Here’s how to get the lid off, what to do with the separated paint, and what you can do to keep it from happening again.
Open a stuck jar
If the jar is stuck shut, try wrapping a rubber band around the lid. Sometimes this gives you just enough traction to be able to get the lid open.
When that doesn’t work, I use a jar opener. These are marketed toward seniors with arthritis, but when it comes to dealing with dried paint sealing a lid shut, I wouldn’t blame King Kong for using one of these. I’ve been using one of these openers since I was 30, and on more than just paint. Buy one. You’ll be glad you have it.
When the jar still won’t open even if you stuck it in a vise and tried to turn it with a jar opener, there’s one last-resort fix. Turn the jar upside down. Then use a small paint brush to dab a small quantity of lacquer thinner under the lip of the lid and let it sit for a few minutes. The lacquer thinner will soften the paint that’s holding the lid closed. After a few minutes, you can probably get the jar open. It’s OK if you still need the help of the vise and the jar opener.
When you’re messing with lacquer thinner, use it outside, don’t breathe the fumes, and don’t get the lacquer thinner on your skin. It’s nasty, dangerous stuff.
Lacquer thinner also costs more than a new jar of paint, so it’s not worth buying a pint of lacquer thinner to save one jar.
Reviving separated Testors paint
Once you get the jar open, there’s probably usable paint inside.
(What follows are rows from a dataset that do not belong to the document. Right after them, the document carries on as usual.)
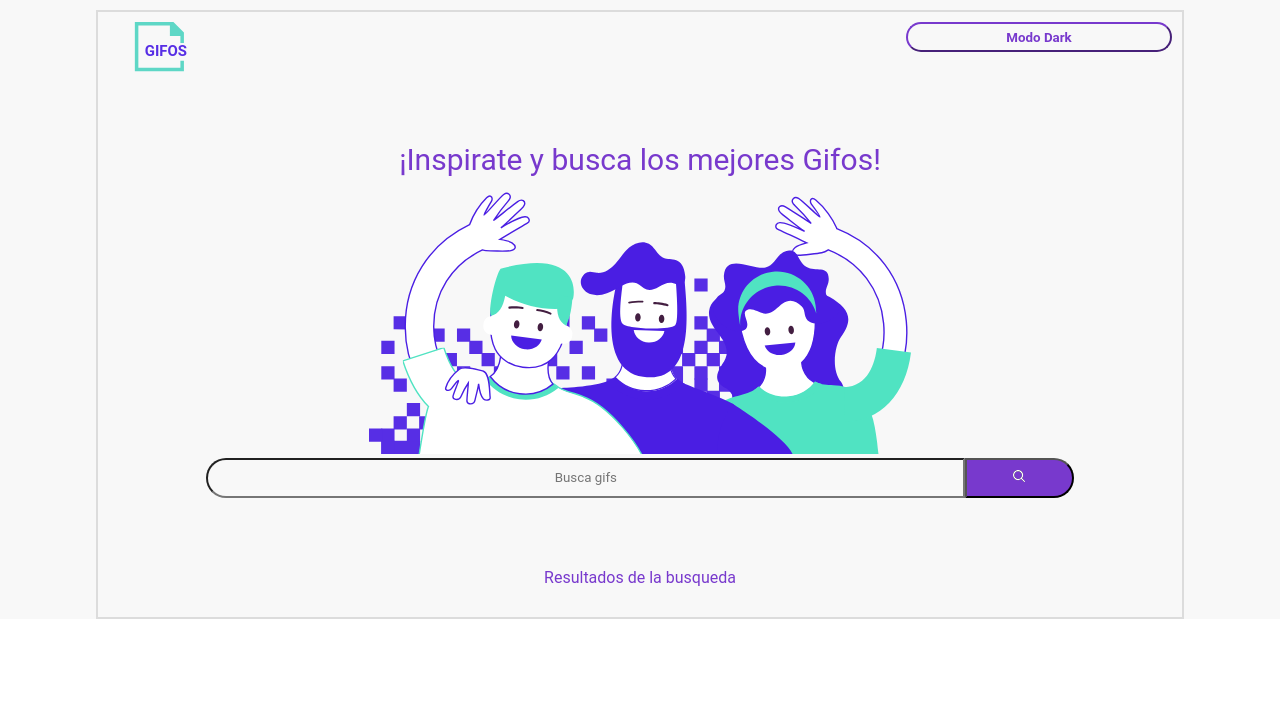
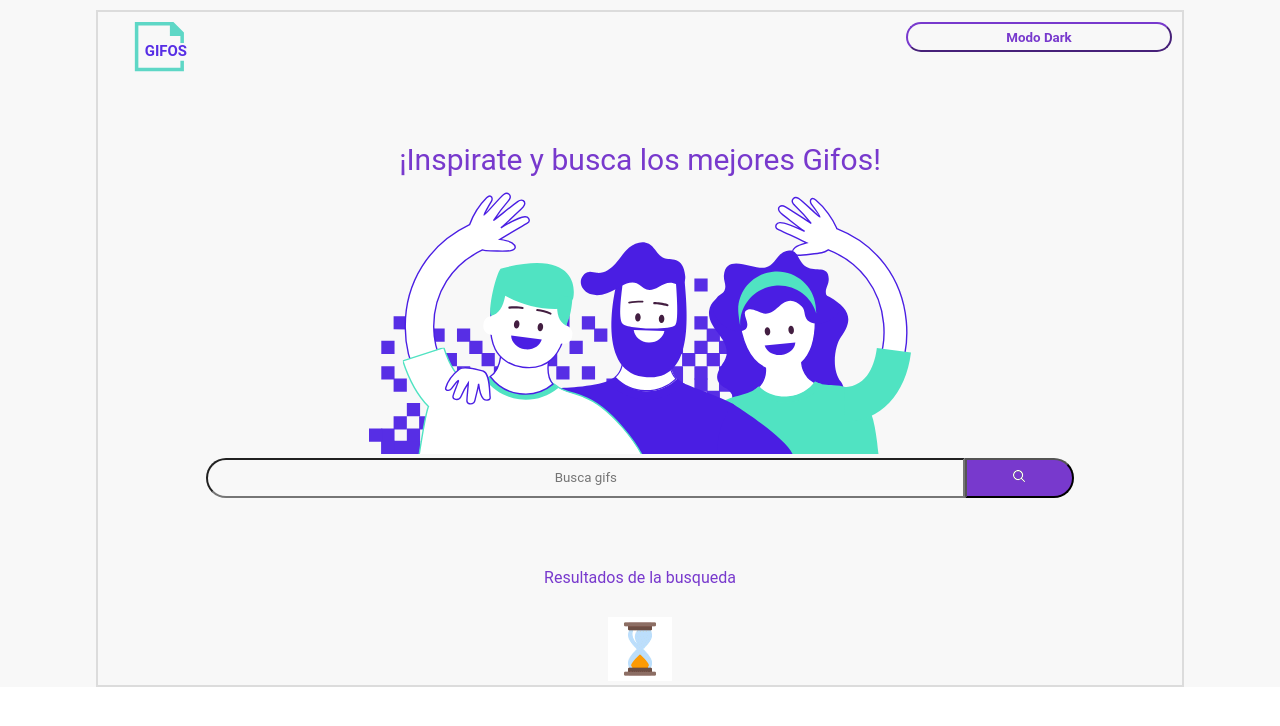
Before and after one commit to Nicole-Soares/Nicole-Soares.github.io, a React (Create React App) app: page / in a window 1280 px wide. Shown: the top 726 px of the page. Built offline with nearby package versions, Linux system fonts and the light colour scheme; no server answers.

Commit message:
icono de loading

```diff
--- a/src/componentes/Listado.jsx
+++ b/src/componentes/Listado.jsx
@@ -1,5 +1,6 @@
-import React, {useState, useEffect} from "react";
+import React from "react";
 import Gif from "./Gif"
+import Hourglass from"../imagenes/Hourglass.gif"
 
 let apiKey = "2ZEPY7PWMdCbc4nWcgflY72LcVevldu4"
 let url = `https://api.giphy.com/v1/gifs/trending?api_key=2ZEPY7PWMdCbc4nWcgflY72LcVevldu4`;
@@ -8,7 +9,7 @@ let url = `https://api.giphy.com/v1/gifs/trending?api_key=2ZEPY7PWMdCbc4nWcgflY7
 export default function Listado({gifs}) {
   return (
     <div >
-      {gifs.length > 0 ? gifs.map((item)=>{ return<Gif imagen={item.images.original.url} />}):""}
+      {gifs.length > 0 ? gifs.map((item)=>{ return<Gif imagen={item.images.original.url} />}):<img src={Hourglass} alt="loading" />}
 
     </div>
   );
```
Also changed, not shown: src/imagenes/Hourglass.gif (added).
I have jars of paint that I bought in 2004 I can still use. If the paint is completely dried out, there’s nothing you can do. But if the paint is just separated, you can bring it back.
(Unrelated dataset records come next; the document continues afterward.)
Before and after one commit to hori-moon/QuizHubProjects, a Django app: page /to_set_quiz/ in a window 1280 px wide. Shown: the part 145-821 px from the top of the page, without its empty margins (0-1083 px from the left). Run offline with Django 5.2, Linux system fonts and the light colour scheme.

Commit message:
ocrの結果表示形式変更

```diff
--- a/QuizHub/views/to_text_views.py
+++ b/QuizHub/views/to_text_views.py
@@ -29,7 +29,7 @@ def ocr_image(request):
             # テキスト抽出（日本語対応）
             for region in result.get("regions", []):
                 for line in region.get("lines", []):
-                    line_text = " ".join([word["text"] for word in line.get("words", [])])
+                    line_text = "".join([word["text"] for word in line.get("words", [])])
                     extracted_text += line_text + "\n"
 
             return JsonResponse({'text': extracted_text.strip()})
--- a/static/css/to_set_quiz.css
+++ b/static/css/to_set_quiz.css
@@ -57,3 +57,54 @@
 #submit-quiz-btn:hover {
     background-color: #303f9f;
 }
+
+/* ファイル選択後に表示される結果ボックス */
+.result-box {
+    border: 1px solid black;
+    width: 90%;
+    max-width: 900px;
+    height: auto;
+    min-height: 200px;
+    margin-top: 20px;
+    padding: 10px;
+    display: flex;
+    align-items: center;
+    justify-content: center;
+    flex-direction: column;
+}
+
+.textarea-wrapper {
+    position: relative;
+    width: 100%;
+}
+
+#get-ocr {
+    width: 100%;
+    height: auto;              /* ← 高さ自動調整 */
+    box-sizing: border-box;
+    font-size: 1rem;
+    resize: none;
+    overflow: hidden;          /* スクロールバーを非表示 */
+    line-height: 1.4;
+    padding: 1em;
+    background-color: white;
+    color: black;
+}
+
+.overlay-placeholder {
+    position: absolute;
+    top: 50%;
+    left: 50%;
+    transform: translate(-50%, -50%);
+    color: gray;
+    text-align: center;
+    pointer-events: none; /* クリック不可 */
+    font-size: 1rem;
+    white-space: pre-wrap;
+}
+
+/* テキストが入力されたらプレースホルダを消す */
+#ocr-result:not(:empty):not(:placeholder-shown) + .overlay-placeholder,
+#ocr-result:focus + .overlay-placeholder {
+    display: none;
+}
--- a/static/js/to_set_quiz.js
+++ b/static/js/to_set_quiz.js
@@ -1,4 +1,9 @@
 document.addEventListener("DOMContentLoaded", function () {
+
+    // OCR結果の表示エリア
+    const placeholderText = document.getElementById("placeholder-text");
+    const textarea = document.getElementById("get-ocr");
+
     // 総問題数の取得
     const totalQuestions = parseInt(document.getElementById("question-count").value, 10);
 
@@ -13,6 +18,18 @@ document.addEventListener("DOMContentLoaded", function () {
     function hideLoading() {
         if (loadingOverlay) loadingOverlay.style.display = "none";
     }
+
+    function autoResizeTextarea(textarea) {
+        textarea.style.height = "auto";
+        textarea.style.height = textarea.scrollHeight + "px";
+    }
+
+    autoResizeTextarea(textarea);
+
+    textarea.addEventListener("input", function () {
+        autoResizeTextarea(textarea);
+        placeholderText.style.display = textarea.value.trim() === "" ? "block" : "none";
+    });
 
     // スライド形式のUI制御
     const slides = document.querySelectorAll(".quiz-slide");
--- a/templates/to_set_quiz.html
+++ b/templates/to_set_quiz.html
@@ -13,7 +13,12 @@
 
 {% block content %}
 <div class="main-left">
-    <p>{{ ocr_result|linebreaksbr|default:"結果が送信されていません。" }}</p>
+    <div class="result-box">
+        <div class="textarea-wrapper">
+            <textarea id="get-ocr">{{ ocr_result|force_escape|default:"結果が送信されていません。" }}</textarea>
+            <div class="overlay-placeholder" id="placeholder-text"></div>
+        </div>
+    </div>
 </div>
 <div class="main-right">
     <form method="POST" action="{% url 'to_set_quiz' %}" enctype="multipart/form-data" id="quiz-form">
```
Drop a brass washer into the jar, then replace the lid. Use brass, not steel. Next, shake it up just like you would a can of spray paint, alternating between shaking it up and down and spinning it in a circle to scrape up the pigment in the bottom. Alternating between shaking, circling, and shaking again for 3-4 minutes will usually mix the paint back up enough that you can use it again. I find it easier than stirring.
Leave the washer in there; if you repeat this ritual each time you use the paint, you’ll get better coverage and truer, more consistent color. When you use up the last of the paint, fish out the washer and use it in your new jar.
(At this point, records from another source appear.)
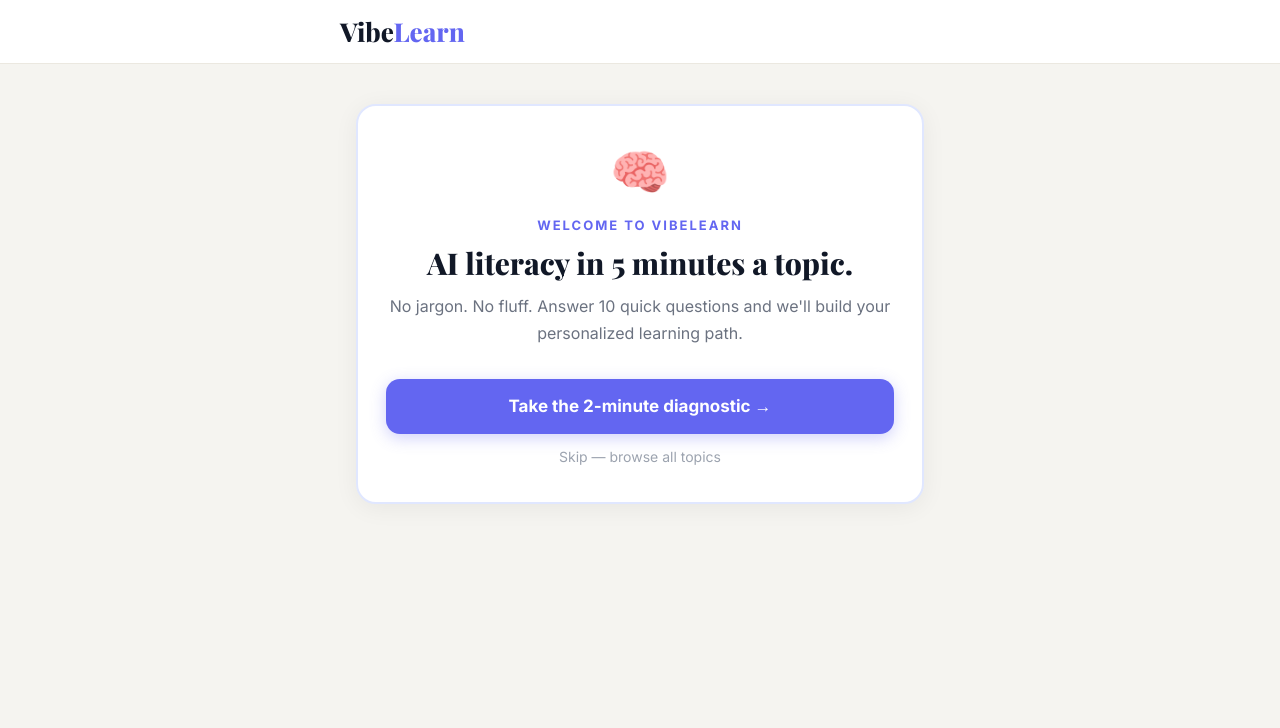
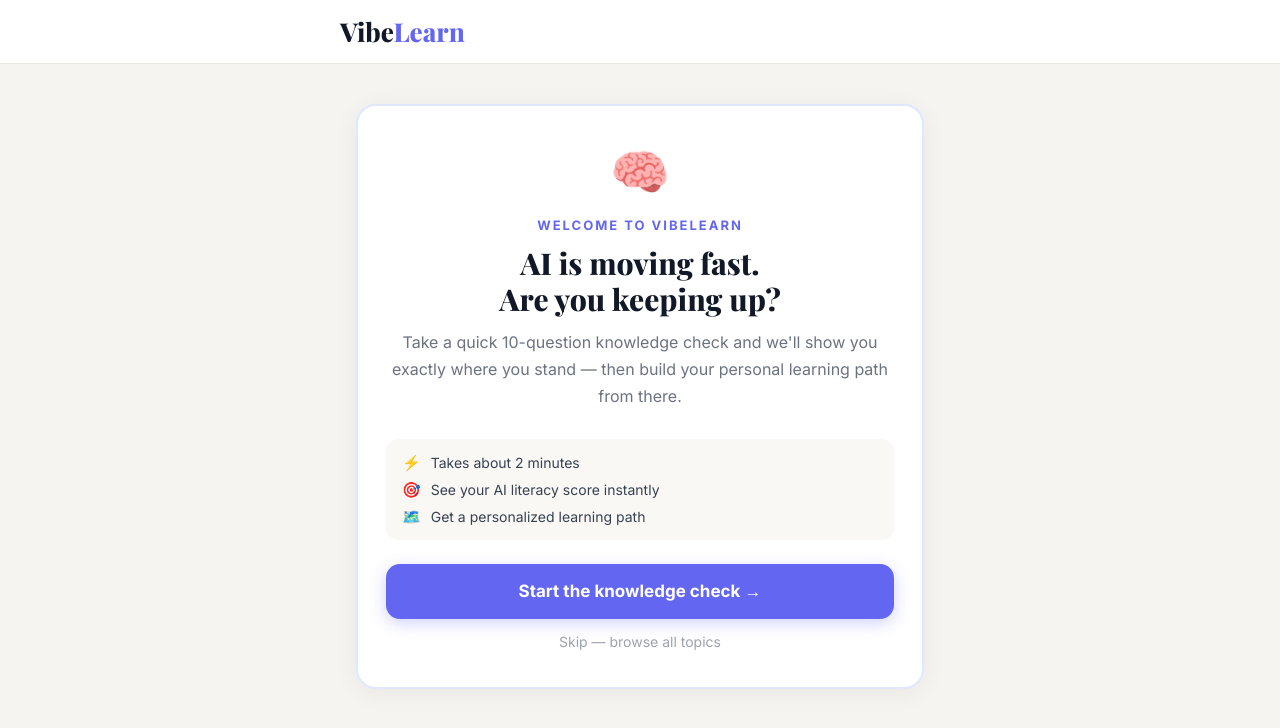
Before and after one commit to clonecones/vibelearn, a React (Vite) app: page / in a window 1280 px wide. Shown: the top 728 px of the page. Built offline with nearby package versions, Linux system fonts and the light colour scheme.

Commit message:
Update App.jsx

```diff
--- a/src/App.jsx
+++ b/src/App.jsx
@@ -337,7 +337,7 @@ function BadgeModal({badge,onClose}){
 }
 
 // ── DIAGNOSTIC QUIZ ───────────────────────────────────────────────────────────
-function DiagnosticQuiz({onComplete}){
+function DiagnosticQuiz({onComplete,onExit}){
   const[idx,setIdx]=useState(0);
   const[answers,setAnswers]=useState([]);
   const[selected,setSelected]=useState(null);
@@ -416,7 +416,10 @@ function DiagnosticQuiz({onComplete}){
       <div style={{background:"#fff",borderBottom:"1px solid #ebe8e0",padding:"14px 20px"}}>
         <div style={{maxWidth:600,margin:"0 auto",display:"flex",alignItems:"center",justifyContent:"space-between"}}>
           <div style={{fontFamily:"'Playfair Display',serif",fontSize:22,fontWeight:800,color:"#111827"}}>Vibe<span style={{color:"#6366f1"}}>Learn</span></div>
-          <div style={{fontSize:13,color:"#6b7280",...F}}>Question {idx+1} of {DIAGNOSTIC.length}</div>
+          <div style={{display:"flex",alignItems:"center",gap:16}}>
+            <div style={{fontSize:13,color:"#6b7280",...F}}>Question {idx+1} of {DIAGNOSTIC.length}</div>
+            <button onClick={onExit} className="vl-btn" style={{background:"none",border:"none",color:"#9ca3af",fontSize:13,cursor:"pointer",...F,padding:0}}>✕ Exit</button>
+          </div>
         </div>
       </div>
 
@@ -427,7 +430,7 @@ function DiagnosticQuiz({onComplete}){
         </div>
 
         <div className="vl-fi" key={idx}>
-          <div style={{fontSize:13,color:"#6366f1",fontWeight:700,letterSpacing:1.5,textTransform:"uppercase",marginBottom:12,...F}}>AI Literacy Check · {idx+1}/{DIAGNOSTIC.length}</div>
+          <div style={{fontSize:13,color:"#6366f1",fontWeight:700,letterSpacing:1.5,textTransform:"uppercase",marginBottom:12,...F}}>Knowledge Check · {idx+1}/{DIAGNOSTIC.length}</div>
           <div style={{fontFamily:"'Playfair Display',serif",fontSize:24,fontWeight:800,color:"#111827",lineHeight:1.3,marginBottom:28}}>{q.q}</div>
 
           <div style={{display:"flex",flexDirection:"column",gap:10,marginBottom:24}}>
@@ -473,7 +476,7 @@ function DiagnosticResults({result,onStart,onExplore}){
 
       <div style={{maxWidth:600,margin:"0 auto",padding:"32px 16px"}}>
         <div className="vl-fade" style={{background:"#fff",borderRadius:20,padding:"32px 28px",boxShadow:"0 4px 24px rgba(0,0,0,0.06)",border:"1px solid #ebe8e0",marginBottom:20,textAlign:"center"}}>
-          <div style={{fontSize:13,color:"#6366f1",fontWeight:700,letterSpacing:1.5,textTransform:"uppercase",marginBottom:12}}>Your Diagnostic Results</div>
+          <div style={{fontSize:13,color:"#6366f1",fontWeight:700,letterSpacing:1.5,textTransform:"uppercase",marginBottom:12}}>Your Knowledge Check Results</div>
           <div className="vl-score" style={{fontFamily:"'Playfair Display',serif",fontSize:72,fontWeight:800,color:"#111827",lineHeight:1,marginBottom:8}}>{score}<span style={{fontSize:32,color:"#9ca3af"}}>/{total}</span></div>
           <div style={{fontSize:16,color:"#6b7280",marginBottom:24}}>
             {pct===100?"Perfect score! You already know a lot.":pct>=70?"Strong foundation. A few gaps to close.":pct>=40?"Some familiarity. Good starting point.":"Just starting out. That's exactly what we're here for."}
@@ -1215,7 +1218,7 @@ export default function VibeLearn(){
         }}
       />;
     }
-    return <DiagnosticQuiz onComplete={(result)=>setDiagResult(result)}/>;
+    return <DiagnosticQuiz onComplete={(result)=>setDiagResult(result)} onExit={()=>{setView("home");setDiagResult(null);}}/>;
   }
 
   if(view==="topic"&&topic){
@@ -1258,10 +1261,18 @@ export default function VibeLearn(){
           <div className="vl-fade" style={{background:"#fff",borderRadius:20,padding:"36px 28px",boxShadow:"0 4px 24px rgba(0,0,0,0.06)",border:"2px solid #e0e7ff",textAlign:"center"}}>
             <div style={{fontSize:48,marginBottom:16}}>🧠</div>
             <div style={{fontSize:13,color:"#6366f1",fontWeight:700,letterSpacing:2,textTransform:"uppercase",marginBottom:12,...F}}>Welcome to VibeLearn</div>
-            <div style={{fontFamily:"'Playfair Display',serif",fontSize:30,fontWeight:800,color:"#111827",marginBottom:12,lineHeight:1.2}}>AI literacy in 5 minutes a topic.</div>
-            <div style={{fontSize:16,color:"#6b7280",marginBottom:32,lineHeight:1.7,...F}}>No jargon. No fluff. Answer 10 quick questions and we'll build your personalized learning path.</div>
+            <div style={{fontFamily:"'Playfair Display',serif",fontSize:30,fontWeight:800,color:"#111827",marginBottom:12,lineHeight:1.2}}>AI is moving fast.<br/>Are you keeping up?</div>
+            <div style={{fontSize:16,color:"#6b7280",marginBottom:28,lineHeight:1.7,...F}}>Take a quick 10-question knowledge check and we'll show you exactly where you stand — then build your personal learning path from there.</div>
+            <div style={{background:"#f9f8f5",borderRadius:12,padding:"14px 16px",marginBottom:24,textAlign:"left"}}>
+              {[{icon:"⚡",text:"Takes about 2 minutes"},{icon:"🎯",text:"See your AI literacy score instantly"},{icon:"🗺️",text:"Get a personalized learning path"}].map((item,i)=>(
+                <div key={i} style={{display:"flex",alignItems:"center",gap:10,marginBottom:i<2?8:0}}>
+                  <span style={{fontSize:15}}>{item.icon}</span>
+                  <span style={{fontSize:14,color:"#374151",...F}}>{item.text}</span>
+                </div>
+              ))}
+            </div>
             <button onClick={()=>setView("diagnostic")} className="vl-btn" style={{background:"#6366f1",color:"#fff",border:"none",borderRadius:14,padding:"17px 28px",fontSize:17,fontWeight:700,...F,width:"100%",boxShadow:"0 4px 16px rgba(99,102,241,0.3)",marginBottom:12}}>
-              Take the 2-minute diagnostic →
+              Start the knowledge check →
             </button>
             <button onClick={()=>{const s={...st,seenIntro:true,diagnosticDone:true};persist(s);}} className="vl-btn" style={{background:"transparent",color:"#9ca3af",border:"none",fontSize:14,...F,cursor:"pointer"}}>
               Skip — browse all topics
@@ -1279,7 +1290,7 @@ export default function VibeLearn(){
       {/* Header */}
       <div style={{background:"#fff",borderBottom:"1px solid #ebe8e0",padding:"14px 20px",position:"sticky",top:0,zIndex:100}}>
         <div style={{maxWidth:880,margin:"0 auto",display:"flex",alignItems:"center",justifyContent:"space-between",gap:12}}>
-          <div>
+          <div style={{cursor:"pointer"}} onClick={()=>{setView("home");window.scrollTo({top:0});}}>
             <div style={{fontFamily:"'Playfair Display',serif",fontSize:26,fontWeight:800,color:"#111827",letterSpacing:-0.5,lineHeight:1}}>Vibe<span style={{color:"#6366f1"}}>Learn</span></div>
             <div style={{fontSize:13,color:"#6b7280",marginTop:3,fontWeight:500}}>AI literacy for everyone</div>
           </div>
@@ -1309,7 +1320,7 @@ export default function VibeLearn(){
         {/* Diagnostic subtle link */}
         <div style={{textAlign:"right",marginBottom:16}}>
           <button onClick={()=>setView("diagnostic")} className="vl-btn" style={{background:"none",border:"none",color:"#9ca3af",fontSize:13,cursor:"pointer",...F,padding:0}}>
-            {st.diagnosticDone?"Retake diagnostic →":"Take the diagnostic →"}
+            {st.diagnosticDone?"Retake knowledge check →":"Take the knowledge check →"}
           </button>
         </div>
 
```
Preventing stuck lids and dried out paint
The old adage that an ounce of prevention is worth a pound of cure definitely applies here. There are two tricks that can keep a jar of paint good indefinitely. I’m talking decades here. You just have to remember to do it, which I don’t always myself.
First, wipe the threads of the jar and the threads of the lid after you use the paint. Some paint probably got on both when you shook up the paint. Clean that off, and then you won’t have paint on the threads to glue the lid shut. Also, paint on the threads can keep you from getting a good seal, so the paint inside the jar lasts longer too.
Second, wipe a little bit of petroleum jelly or grease onto the threads of the lid. This helps seal out air, so the jar doesn’t dry out as easily. If you missed a little bit of paint, the paint won’t stick to the lubricant. And finally, the lubricant makes it a lot easier for you to reopen the jar. You don’t have to apply lube every time you use the paint. But if you’re not sure when you did last, go ahead and put some on the jar. It won’t hurt.
A jar of Testors costs around $2. That’s not a ton of money, but the cost per ounce is higher than most paints, so you might as well make those jars last.